[[ Material for this task, beginning ]]

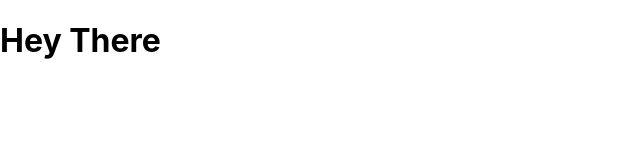
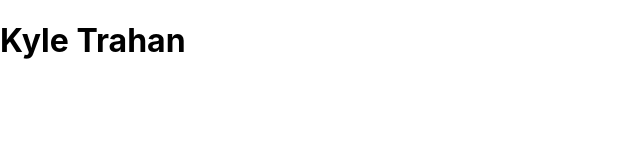
Before and after one commit to ktrahan2/personal-website, a React (Create React App) app: page / in a window 1280 px wide. Shown: the top 160 px of the page, without its empty margins (0-640 px from the left). Built offline with nearby package versions, Linux system fonts and the light colour scheme.

Commit message:
created routes

```diff
--- a/package.json
+++ b/package.json
@@ -8,6 +8,7 @@
     "@testing-library/user-event": "^12.1.10",
     "react": "^17.0.1",
     "react-dom": "^17.0.1",
+    "react-router-dom": "^5.2.0",
     "react-scripts": "4.0.0",
     "web-vitals": "^0.2.4"
   },
--- a/src/App.js
+++ b/src/App.js
@@ -1,9 +1,13 @@
 import React from 'react'
+import Home from './routes/Home'
+import { Route, Switch } from 'react-router-dom'
 
 export default function App() {
   return (
-    <div>
-      <h1>Hey There</h1>
-    </div>
+    <main>
+      <Switch>
+        <Route path='/' component={Home} />
+      </Switch>
+    </main>
   )
 }
--- a/src/index.js
+++ b/src/index.js
@@ -3,11 +3,14 @@ import ReactDOM from 'react-dom';
 import './index.css';
 import App from './App';
 import reportWebVitals from './reportWebVitals';
+import { BrowserRouter } from 'react-router-dom'
 
 ReactDOM.render(
+  <BrowserRouter>
   <React.StrictMode>
     <App />
-  </React.StrictMode>,
+  </React.StrictMode>
+  </BrowserRouter>,
   document.getElementById('root')
 );
 
--- /dev/null
+++ b/src/routes/Home.js
@@ -0,0 +1,20 @@
+import React from 'react'
+
+export default function Home() {
+    return (
+        <body>
+            <header>
+                <h1>Kyle Trahan</h1>
+                {/* nav bar */}
+            </header>
+            <main>
+                {/* about me */}
+            </main>
+            <footer>
+                {/* contact information */}
+            </footer>
+        </body>
+    )
+}
+//contact information
+//header
```
Also changed, not shown: 1 other file (tests, documents, lock files or other folders).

[[ Material for this task, end ]]

Exercise brief - Search the material for "ReactDOM" and copy each matching line.

Result for this task -
@@ -3,11 +3,14 @@ import ReactDOM from 'react-dom';
 ReactDOM.render(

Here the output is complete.